REQUIRED WORK
Every line with the string "dart" must be copied from the entries below.

Itemized modification records
- Opening Delimiter -

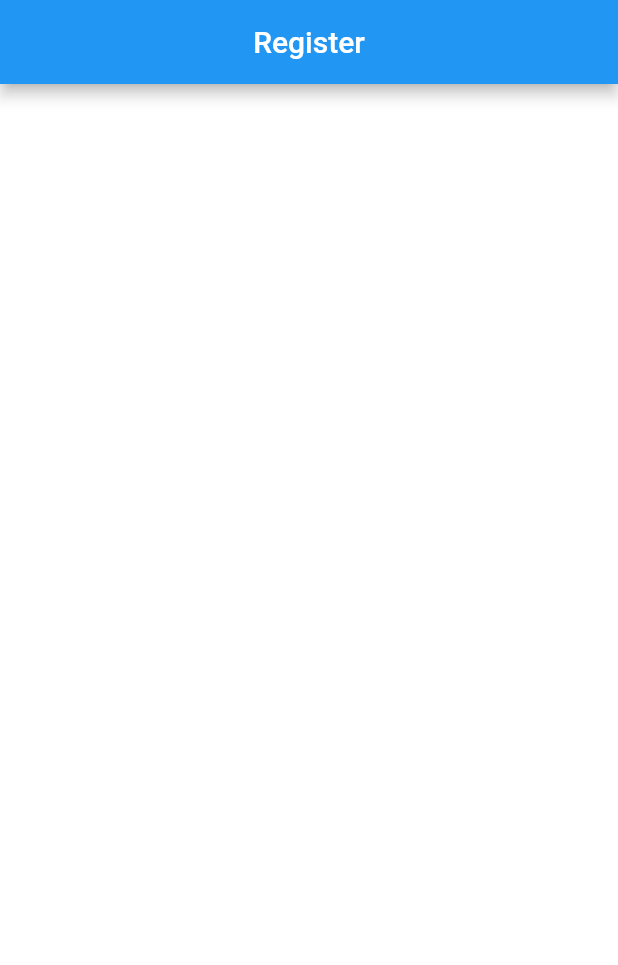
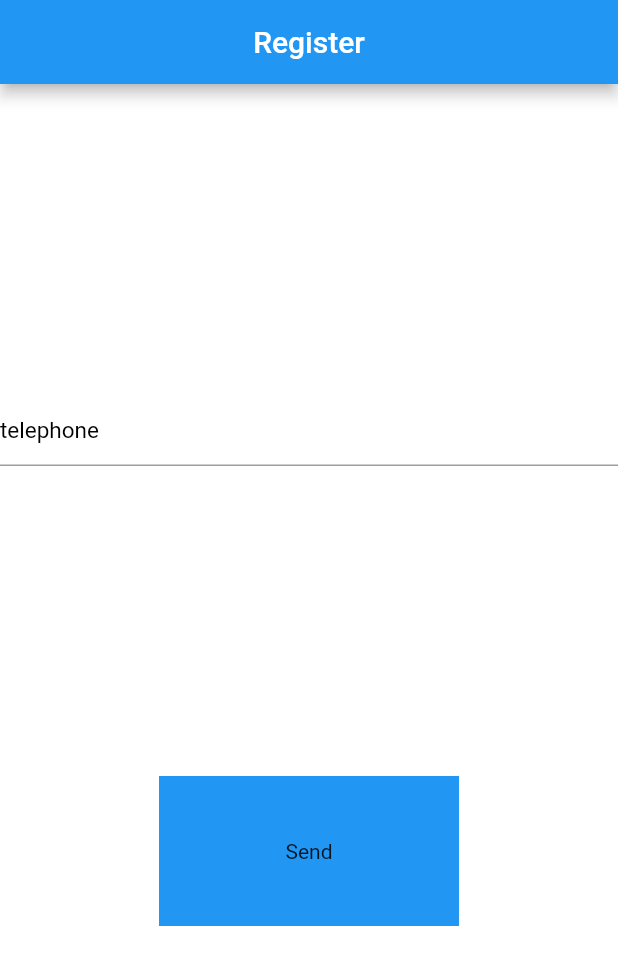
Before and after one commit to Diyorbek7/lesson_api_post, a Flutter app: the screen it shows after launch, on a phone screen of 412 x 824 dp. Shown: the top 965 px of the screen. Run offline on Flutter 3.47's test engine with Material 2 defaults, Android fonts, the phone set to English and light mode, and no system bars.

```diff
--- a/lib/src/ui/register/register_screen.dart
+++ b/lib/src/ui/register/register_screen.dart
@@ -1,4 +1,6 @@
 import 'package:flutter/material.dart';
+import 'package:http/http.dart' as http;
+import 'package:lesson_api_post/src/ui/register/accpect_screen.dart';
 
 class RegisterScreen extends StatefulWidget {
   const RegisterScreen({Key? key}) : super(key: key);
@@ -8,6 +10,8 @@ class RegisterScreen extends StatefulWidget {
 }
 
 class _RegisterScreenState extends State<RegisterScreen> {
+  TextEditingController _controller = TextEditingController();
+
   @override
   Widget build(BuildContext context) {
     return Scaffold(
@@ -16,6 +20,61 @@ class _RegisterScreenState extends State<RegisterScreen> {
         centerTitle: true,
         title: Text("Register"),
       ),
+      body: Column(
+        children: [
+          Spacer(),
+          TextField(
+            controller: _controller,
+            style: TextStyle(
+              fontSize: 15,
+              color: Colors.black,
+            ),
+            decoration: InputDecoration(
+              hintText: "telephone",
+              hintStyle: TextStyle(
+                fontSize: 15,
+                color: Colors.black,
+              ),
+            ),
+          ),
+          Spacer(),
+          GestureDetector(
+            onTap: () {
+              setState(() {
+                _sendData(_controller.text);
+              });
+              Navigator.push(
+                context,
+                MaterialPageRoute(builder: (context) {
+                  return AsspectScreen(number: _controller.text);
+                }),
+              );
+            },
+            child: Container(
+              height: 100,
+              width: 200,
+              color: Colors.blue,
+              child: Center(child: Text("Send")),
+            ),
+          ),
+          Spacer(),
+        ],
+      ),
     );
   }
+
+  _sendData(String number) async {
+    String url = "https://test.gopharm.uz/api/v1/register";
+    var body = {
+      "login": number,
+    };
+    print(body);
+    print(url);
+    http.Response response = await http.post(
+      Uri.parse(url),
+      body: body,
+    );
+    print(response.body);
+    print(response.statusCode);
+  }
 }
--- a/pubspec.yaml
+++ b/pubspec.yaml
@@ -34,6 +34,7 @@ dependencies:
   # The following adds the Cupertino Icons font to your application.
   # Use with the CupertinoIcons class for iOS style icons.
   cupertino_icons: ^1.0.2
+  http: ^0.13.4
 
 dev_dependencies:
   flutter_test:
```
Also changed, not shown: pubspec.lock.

- Closing Delimiter -

SOLUTION TO THIS TASK
--- a/lib/src/ui/register/register_screen.dart
+++ b/lib/src/ui/register/register_screen.dart
 import 'package:flutter/material.dart';
+import 'package:http/http.dart' as http;
+import 'package:lesson_api_post/src/ui/register/accpect_screen.dart';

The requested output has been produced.